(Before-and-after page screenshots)
--- START ---

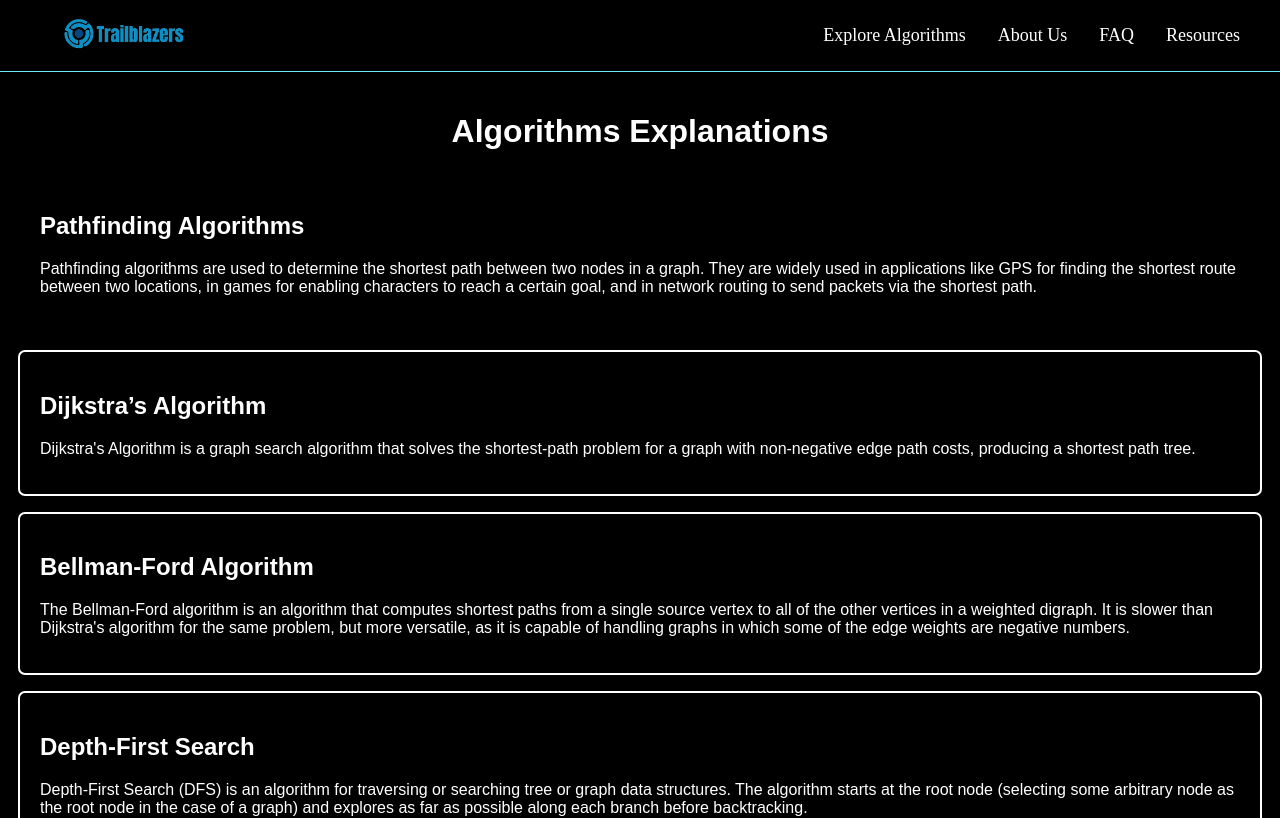
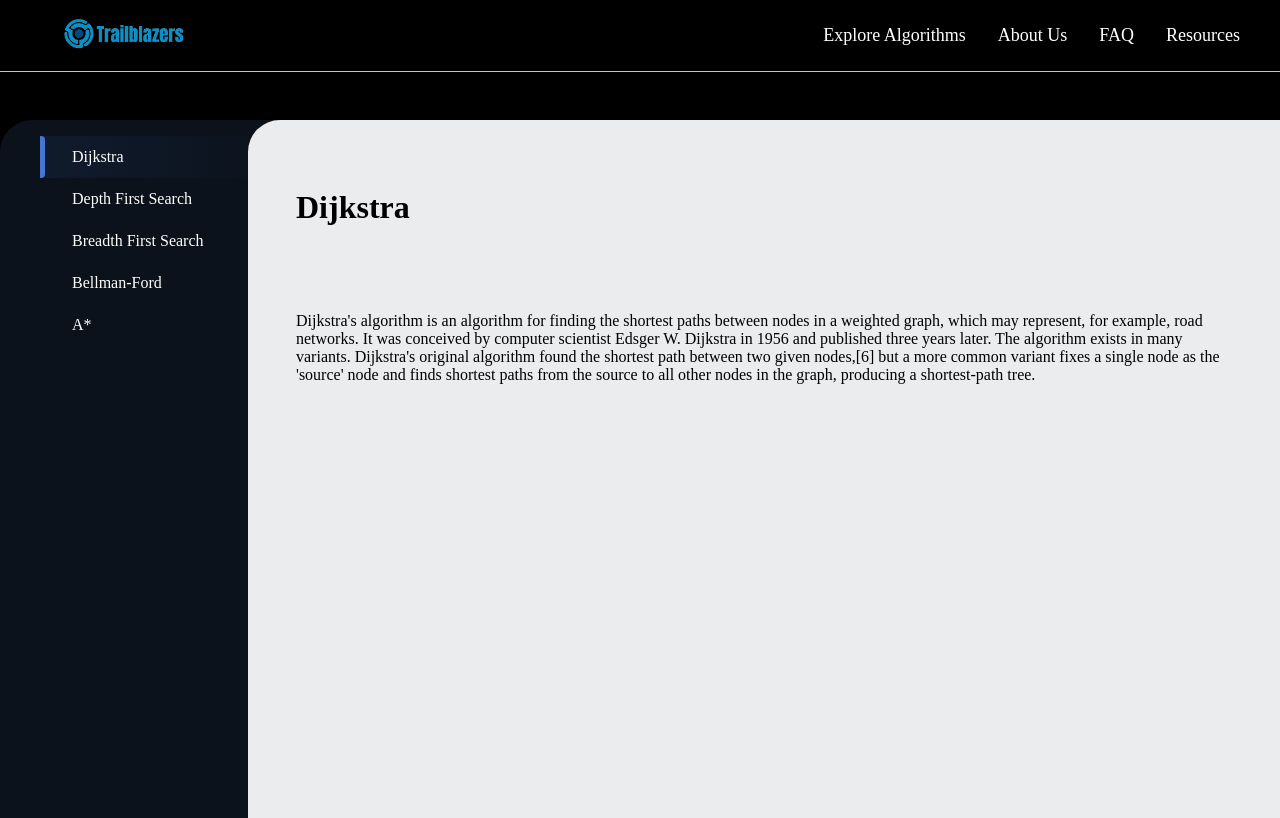
Before and after one commit to Loki701/Trailblazers, a React (Create React App) app in the folder Client/trailblazers/: page /algorithms in a window 1280 px wide. Shown: the top 818 px of the page. Built offline with nearby package versions, Linux system fonts and the light colour scheme.

Commit message:
Redesign Explore Algorithm page

```diff
--- a/Client/trailblazers/src/App.css
+++ b/Client/trailblazers/src/App.css
@@ -13,6 +13,120 @@
     --card-border-color: rgba(255, 255, 255, 0.1);
 }
 
+
+/* Explore Algorithm Page */
+
+.site-wrap {
+    height: 100vh;
+    display: grid;
+    grid-template-columns: 280px 1fr;
+    margin: 3rem 0;
+  }
+
+  .site-nav {
+    background: #0b121b;
+    color: white;
+    border-top-left-radius: 2rem;
+    display: flex;
+    flex-direction: column;
+  }
+  .site-nav a {
+    text-decoration: none;
+    color: inherit;
+  }
+  .site-nav ul {
+    list-style: none;
+    margin-bottom: auto;
+  }
+  .site-nav ul li a {
+    display: block;
+    padding: 0.75rem 0.5rem 0.75rem 2rem;
+    position: relative;
+  }
+  .site-nav ul li a:hover, .site-nav ul li a:focus {
+    color: #4371c5;
+  }
+  .site-nav ul li.active > a {
+    background: linear-gradient(to right, #101b2d, transparent);
+  }
+  .site-nav ul li.active > a::before {
+    content: "";
+    position: absolute;
+    left: 0;
+    top: 0;
+    height: 100%;
+    background: #4676cd;
+    width: 5px;
+    border-top-right-radius: 4px;
+    border-bottom-right-radius: 4px;
+  }
+  .site-nav ul ul {
+    padding-left: 1rem;
+    margin-bottom: 0.5rem;
+  }
+  .site-nav ul ul a {
+    padding-top: 0.4rem;
+    padding-bottom: 0.4rem;
+  }
+
+  .note {
+    width: calc(100% - 6rem);
+    margin: 2rem;
+    background: #171c26;
+    border-radius: 10px;
+    padding: 1rem;
+  }
+  .note h3 {
+    font-size: 0.9rem;
+    margin: 0 0 0.4rem 0;
+  }
+  .note p {
+    color: #717783;
+  }
+
+  .name {
+    font-size: 1.3rem;
+    position: relative;
+    margin: 2rem 0 2rem 0;
+    padding: 0 2.5rem 0.5rem 2rem;
+    width: calc(100% - 3rem);
+  }
+  .name svg {
+    position: absolute;
+    fill: white;
+    width: 16px;
+    height: 16px;
+    right: 0;
+    top: 7px;
+  }
+  .name::after {
+    content: "";
+    width: 8px;
+    height: 8px;
+    background: #4777ce;
+    border-radius: 20px;
+    position: absolute;
+    top: 6px;
+    right: -2px;
+  }
+
+  main {
+    border-top-left-radius: 2rem;
+    background: #ebecee;
+    margin-left: -2rem;
+    position: relative;
+  }
+  main > header {
+    padding: 3rem 3rem 0 3rem;
+  }
+
+  .algo-content {
+    padding: 3rem;
+    display: flex;
+  }
+
+
+/* FAQ Page */
 
 .faq-container{
     /* background-color: red; */
--- a/Client/trailblazers/src/components/Algorithm.jsx
+++ b/Client/trailblazers/src/components/Algorithm.jsx
@@ -1,98 +1,60 @@
-import React, { useEffect, useState } from 'react';
+import React, { useState } from 'react';
 
 const Algorithm = () => {
-    const [loaded, setLoaded] = useState(false);
+  // State to track the active nav item
+  const [activeNav, setActiveNav] = useState('Dijkstra'); // Default active nav item
 
-    useEffect(() => {
-        setLoaded(true);
-    }, []);
-    const styles = {
-        page: {
-            fontFamily: 'Arial, sans-serif',
-            padding: '20px',
-            backgroundColor: 'black',
-            opacity: loaded ? 1 : 0,
-            transition: 'opacity 1s ease-in-out',
-            animationName: 'fadeIn',
-            animationDuration: '2s'
-        },
-        title: {
-            color: 'white',
-            textAlign: 'center',
-        },
-        section: {
-            backgroundColor: 'black',
-            borderRadius: '5px',
-            padding: '20px',
-            marginBottom: '20px',
-        },
-        sectionTitle: {
-            color: 'white',
-        },
-        sectionContent: {
-            color: 'white',
-        },
-        algorithm: {
-            backgroundColor: 'black',
-            borderRadius: '5px',
-            padding: '20px',
-            marginBottom: '20px',
-            outline: '2px solid white', // Add white outline
-        },
-        algorithmTitle: {
-            color: 'white',
-        },
-        algorithmContent: {
-            color: 'white',
-        },
-    };
+  // Content for each algorithm
+  const getAlgorithmContent = (algorithm) => {
+    switch (algorithm) {
+      case 'Dijkstra':
+        return "Dijkstra's algorithm  is an algorithm for finding the shortest paths between nodes in a weighted graph, which may represent, for example, road networks. It was conceived by computer scientist Edsger W. Dijkstra in 1956 and published three years later. The algorithm exists in many variants. Dijkstra's original algorithm found the shortest path between two given nodes,[6] but a more common variant fixes a single node as the 'source' node and finds shortest paths from the source to all other nodes in the graph, producing a shortest-path tree."
+      case 'DFS':
+        return "Depth-first search (DFS) is an algorithm for traversing or searching tree or graph data structures. The algorithm starts at the root node (selecting some arbitrary node as the root node in the case of a graph) and explores as far as possible along each branch before backtracking. Extra memory, usually a stack, is needed to keep track of the nodes discovered so far along a specified branch which helps in backtracking of the graph. A version of depth-first search was investigated in the 19th century by French mathematician Charles Pierre Trémaux as a strategy for solving mazes.";
+      case 'BFS':
+        return "Breadth-first search (BFS) is an algorithm for searching a tree data structure for a node that satisfies a given property. It starts at the tree root and explores all nodes at the present depth prior to moving on to the nodes at the next depth level. Extra memory, usually a queue, is needed to keep track of the child nodes that were encountered but not yet explored.";
+      case 'Bellman-Ford':
+        return 'Bellman-Ford algorithm finds shortest paths in graphs with negative weights.';
+      case 'A*':
+        return "A* (pronounced 'A-star') is a graph traversal and pathfinding algorithm, which is used in many fields of computer science due to its completeness, optimality, and optimal efficiency. Given a weighted graph, a source node and a goal node, the algorithm finds the shortest path (with respect to the given weights) from source to goal. One major practical drawback is its O (b^d)space complexity, as it stores all generated nodes in memory. Thus, in practical travel-routing systems, it is generally outperformed by algorithms that can pre-process the graph to attain better performance, as well as by memory-bounded approaches; however, A* is still the best solution in many cases. Peter Hart, Nils Nilsson and Bertram Raphael of Stanford Research Institute (now SRI International) first published the algorithm in 1968.[4] It can be seen as an extension of Dijkstra's algorithm. A* achieves better performance by using heuristics to guide its search. Compared to Dijkstra's algorithm, the A* algorithm only finds the shortest path from a specified source to a specified goal, and not the shortest-path tree from a specified source to all possible goals. This is a necessary trade-off for using a specific-goal-directed heuristic. For Dijkstra's algorithm, since the entire shortest-path tree is generated, every node is a goal, and there can be no specific-goal-directed heuristic.";
+      default:
+        return 'Information about algorithm';
+    }
+  };
 
-    return (
-        <div style={styles.page}>
-            <h1 style={styles.title}>Algorithms Explanations</h1>
+  return (
+    <div className="site-wrap">
+      <nav className="site-nav">
+        <ul>
+          <li className={activeNav === 'Dijkstra' ? 'active' : ''}>
+            <a href="#Dijkstra" onClick={() => setActiveNav('Dijkstra')}>Dijkstra</a>
+          </li>
+          <li className={activeNav === 'DFS' ? 'active' : ''}>
+            <a href="#DFS" onClick={() => setActiveNav('DFS')}>Depth First Search</a>
+          </li>
+          <li className={activeNav === 'BFS' ? 'active' : ''}>
+            <a href="#BFS" onClick={() => setActiveNav('BFS')}>Breadth First Search</a>
+          </li>
+          <li className={activeNav === 'Bellman-Ford' ? 'active' : ''}>
+            <a href="#Bellman-Ford" onClick={() => setActiveNav('Bellman-Ford')}>Bellman-Ford</a>
+          </li>
+          <li className={activeNav === 'A*' ? 'active' : ''}>
+            <a href="#A*" onClick={() => setActiveNav('A*')}>A*</a>
+          </li>
+        </ul>
+      </nav>
 
-            <div style={styles.section}>
-                <h2 style={styles.sectionTitle}>Pathfinding Algorithms</h2>
-                <p style={styles.sectionContent}>
-                    Pathfinding algorithms are used to determine the shortest path between two nodes in a graph. They are widely used in applications like GPS for finding the shortest route between two locations, in games for enabling characters to reach a certain goal, and in network routing to send packets via the shortest path.
-                </p>
-            </div>
+      <main>
+        <header>
+          <h1 className="title">{activeNav}</h1>
+        </header>
 
-            <div style={styles.algorithm}>
-                <h2 style={styles.algorithmTitle}>Dijkstra’s Algorithm</h2>
-                <p style={styles.algorithmContent}>
-                    Dijkstra's Algorithm is a graph search algorithm that solves the shortest-path problem for a graph with non-negative edge path costs, producing a shortest path tree.
-                </p>
-            </div>
-
-            <div style={styles.algorithm}>
-                <h2 style={styles.algorithmTitle}>Bellman-Ford Algorithm</h2>
-                <p style={styles.algorithmContent}>
-                    The Bellman-Ford algorithm is an algorithm that computes shortest paths from a single source vertex to all of the other vertices in a weighted digraph. It is slower than Dijkstra's algorithm for the same problem, but more versatile, as it is capable of handling graphs in which some of the edge weights are negative numbers.
-                </p>
-            </div>
-
-            <div style={styles.algorithm}>
-                <h2 style={styles.algorithmTitle}>Depth-First Search</h2>
-                <p style={styles.algorithmContent}>
-                    Depth-First Search (DFS) is an algorithm for traversing or searching tree or graph data structures. The algorithm starts at the root node (selecting some arbitrary node as the root node in the case of a graph) and explores as far as possible along each branch before backtracking.
-                </p>
-            </div>
-
-            <div style={styles.algorithm}>
-                <h2 style={styles.algorithmTitle}>Breadth-First Search</h2>
-                <p style={styles.algorithmContent}>
-                    Breadth-First Search (BFS) is an algorithm for traversing or searching tree or graph data structures. It starts at the tree root (or some arbitrary node of a graph, sometimes referred to as a 'search key') and explores the neighbor nodes at the present depth prior to moving on to nodes at the next depth level.
-                </p>
-            </div>
-            <div style={styles.algorithm}>
-                <h2 style={styles.algorithmTitle}>A Star</h2>
-                <p style={styles.algorithmContent}>
-                A* (A Star) is a computer algorithm that is widely used in pathfinding and graph traversal, the process of plotting an efficiently directed path between multiple points, called nodes. It enjoys widespread use due to its performance and accuracy. The algorithm efficiently plots a walkable path between multiple nodes, or points, on the graph. At each step it picks the node according to a value-'f' which is a parameter equal to the sum of two other parameters – 'g' (the cost of the path from the start node) and 'h' (the heuristic estimate of the cost of the path to the goal).
-                </p>
-            </div>
+        <div className="algo-content">
+          <p>{getAlgorithmContent(activeNav)}</p>
         </div>
-    );
+      </main>
+    </div>
+  );
 };
 
 export default Algorithm;
```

--- END ---

Filter the entries above down to the lines that contain the word "display".

**Written response:**
+    display: grid;
+    display: flex;
+    display: block;
+    display: flex;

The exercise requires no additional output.